(Equus hemionus kiang), a perissodactyl mammal of the family Equidae, a geographical form (subspecies) of the Asiatic wild ass.

The kiang is a large and well-proportioned animal, approximately 140 cm high at the withers. The ears are longer than those of the horse but shorter than those of the ass. The mane is short and erect. The tail has a tuft of long hairs at the end. There are chestnuts (horny calluses) on the forelegs. The back and sides are reddish brown; the underside, whitish. The kiang is found in the desert uplands of Central Asia (Kashmir, Ladakh, Tibet), living in small herds and feeding on grass. The female gives birth to a single foal. The animal is very shy. It has a swift gait and great endurance. The kiang is hunted locally for its meat and hide.

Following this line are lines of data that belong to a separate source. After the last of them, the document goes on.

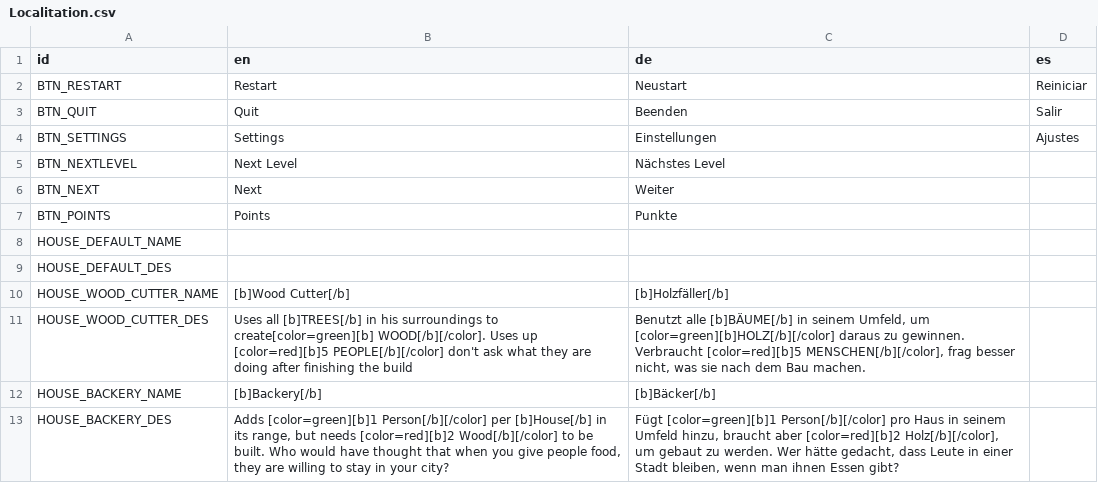
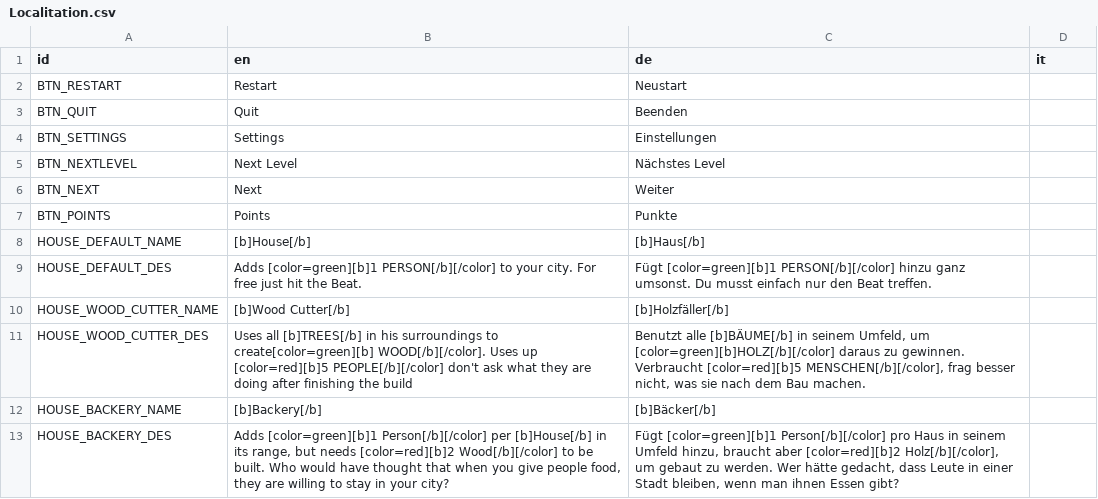
Before and after one commit to Schlutzkrapfen/RythemGame, a CSV file: TEXT/Localitation.csv, drawn as a sheet.

```diff
--- a/TEXT/Localitation.csv
+++ b/TEXT/Localitation.csv
@@ -1,5 +1,5 @@
-id,en,de,es
-BTN_RESTART,Restart,Neustart,Reiniciar
-BTN_QUIT,Quit,Beenden,Salir
-BTN_SETTINGS,Settings,Einstellungen,Ajustes
+id,en,de,it
+BTN_RESTART,Restart,Neustart,
+BTN_QUIT,Quit,Beenden,
+BTN_SETTINGS,Settings,Einstellungen,
 BTN_NEXTLEVEL,Next Level,Nächstes Level,
@@ -7,4 +7,4 @@ BTN_NEXT,Next,Weiter,
 BTN_POINTS,Points,Punkte,
-HOUSE_DEFAULT_NAME,,,
-HOUSE_DEFAULT_DES,,,
+HOUSE_DEFAULT_NAME,[b]House[/b],[b]Haus[/b],
+HOUSE_DEFAULT_DES,Adds [color=green][b]1 PERSON[/b][/color] to your city. For free just hit the Beat.,Fügt [color=green][b]1 PERSON[/b][/color] hinzu ganz umsonst. Du musst einfach nur den Beat treffen.,
 HOUSE_WOOD_CUTTER_NAME,[b]Wood Cutter[/b],[b]Holzfäller[/b],
```
Also changed, not shown: 26 other files.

It is difficult to tame.

References in periodicals archive ?
Table II.- Kiang population size and density estimates (+-SD) in different surveys in the Arjin Mountain Nature Reserve, China.

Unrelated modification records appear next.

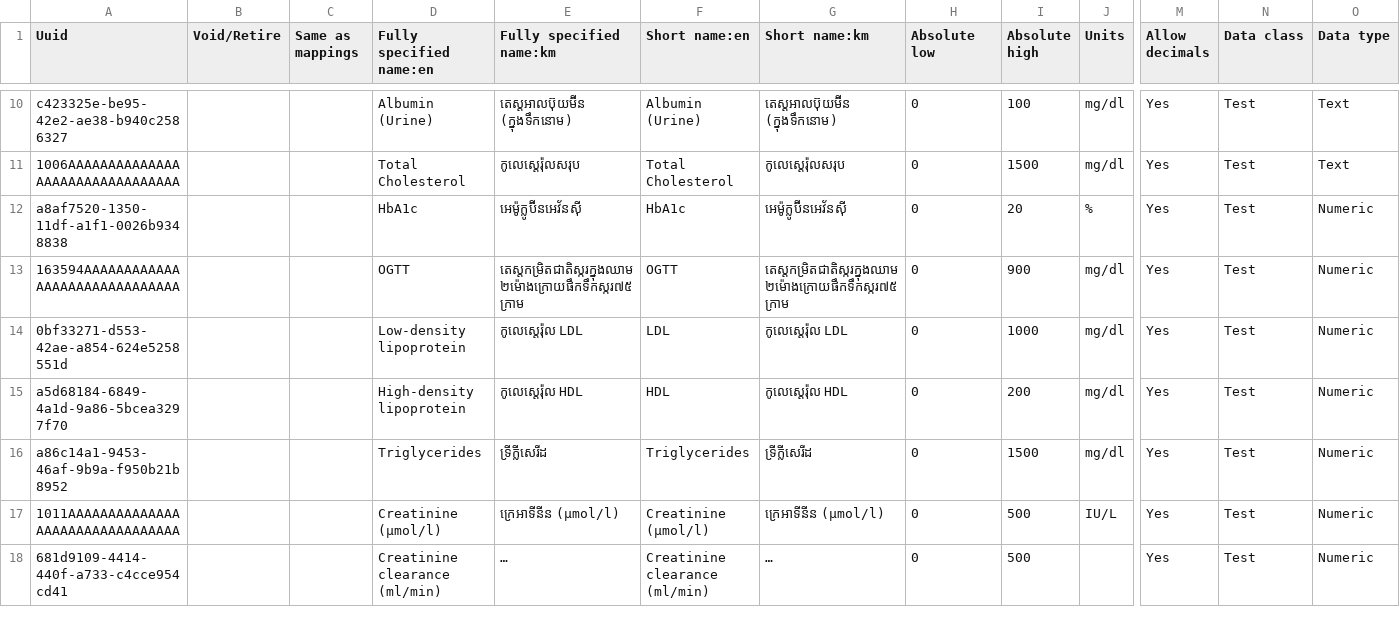
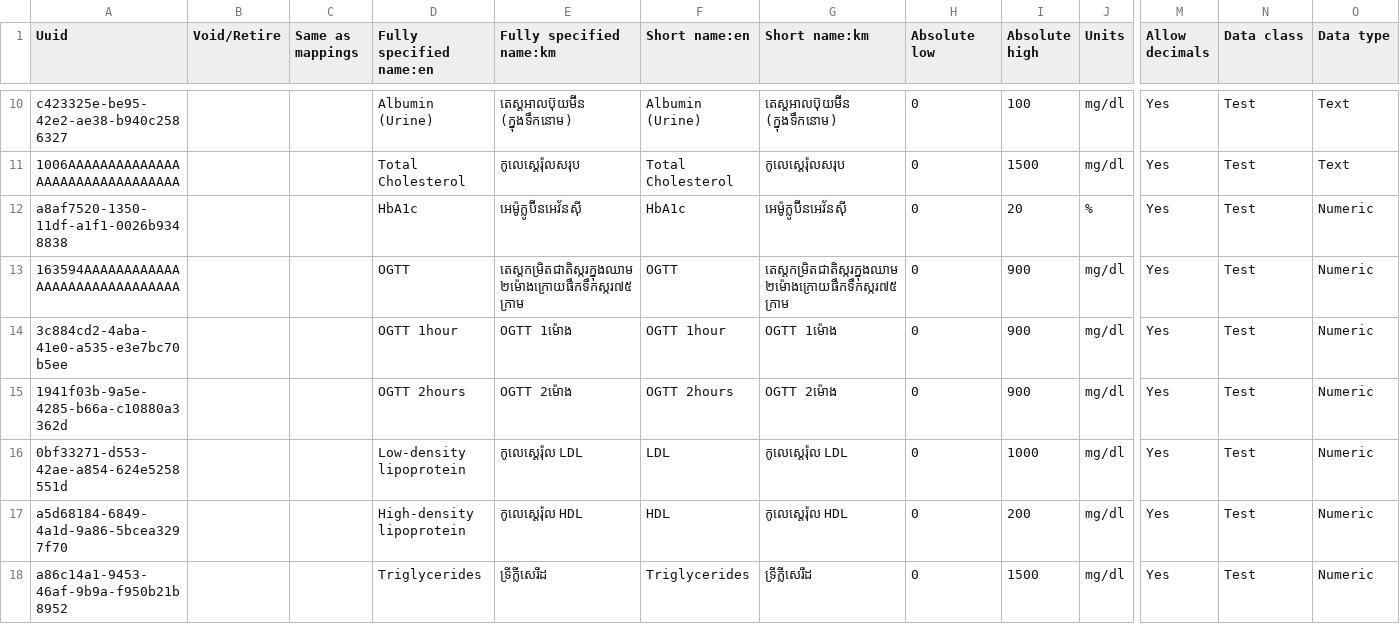
Before and after one commit to mekomsolutions/ozone-distro-cambodia, a CSV file: configs/openmrs/initializer_config/concepts/labs.csv, drawn as a sheet; only a part is shown, gaps mark what is left out; the shorter side is filled out with more unchanged rows; long unchanged cells end in …; rows hold the shown columns only; the diff names each change by its address in the sheet, - before the commit and + after, or states it on an @@ line.

```diff
--- a/configs/openmrs/initializer_config/concepts/labs.csv
+++ b/configs/openmrs/initializer_config/concepts/labs.csv
+row 14: 3c884cd2-4aba-41e0-a535-e3e7bc70b5ee |  |  | OGTT 1hour | OGTT 1ម៉ោង | OGTT 1hour | OGTT 1ម៉ោង | 0 | 900 | mg/dl | Yes | Test | Numeric
+row 15: 1941f03b-9a5e-4285-b66a-c10880a3362d |  |  | OGTT 2hours | OGTT 2ម៉ោង | OGTT 2hours | OGTT 2ម៉ោង | 0 | 900 | mg/dl | Yes | Test | Numeric
```
Also changed, not shown: configs/openmrs/initializer_config/concepts/general.csv, 1 other file.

Table III.- Number of Kiang, groups, means (+-SD) group sizes, and animals/100 km2 observed in different sites the Arjin Mountain Nature Reserve, China.

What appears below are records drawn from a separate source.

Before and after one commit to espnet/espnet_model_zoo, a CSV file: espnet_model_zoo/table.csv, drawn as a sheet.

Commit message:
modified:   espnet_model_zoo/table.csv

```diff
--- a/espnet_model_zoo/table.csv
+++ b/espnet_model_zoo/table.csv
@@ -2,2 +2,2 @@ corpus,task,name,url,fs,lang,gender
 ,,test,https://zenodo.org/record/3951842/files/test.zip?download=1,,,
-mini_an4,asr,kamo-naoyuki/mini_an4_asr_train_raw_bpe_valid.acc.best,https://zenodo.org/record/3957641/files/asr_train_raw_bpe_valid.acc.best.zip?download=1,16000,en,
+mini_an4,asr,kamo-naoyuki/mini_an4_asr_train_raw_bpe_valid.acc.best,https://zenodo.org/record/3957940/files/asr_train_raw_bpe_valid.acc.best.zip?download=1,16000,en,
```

Sites###Number of group###Number of Kiang seen###Mean group size +- SD###Kiang seen /100km2
Limited water resources and topographic features, as these factors have been reported to directly affect the Kiang population in the reserve (Gao, Gu 1989).
The Kiang is a Category I Key National Protected Species in China.
However, over the last decade, government intervention to the miners and progressive wildlife protection policy measures, such as the elimination of gold mines, resulted in a significant recovery of Kiang populations, in some areas like Aqqik Kul (Table I, Fig.
Our present study confims that the real conservation issue for Kiang at present is related to intensifying conflicts between livestock herding practices and minig activities resulted in increasing human presence and movements in key wildlife areas along with increasing livestock numbers (Fox and Tsering 2005).
Perceived conflicts between pastoralism and conservation of the Kiang Equus Kiang in the Ladakh Trans-Himalaya, India.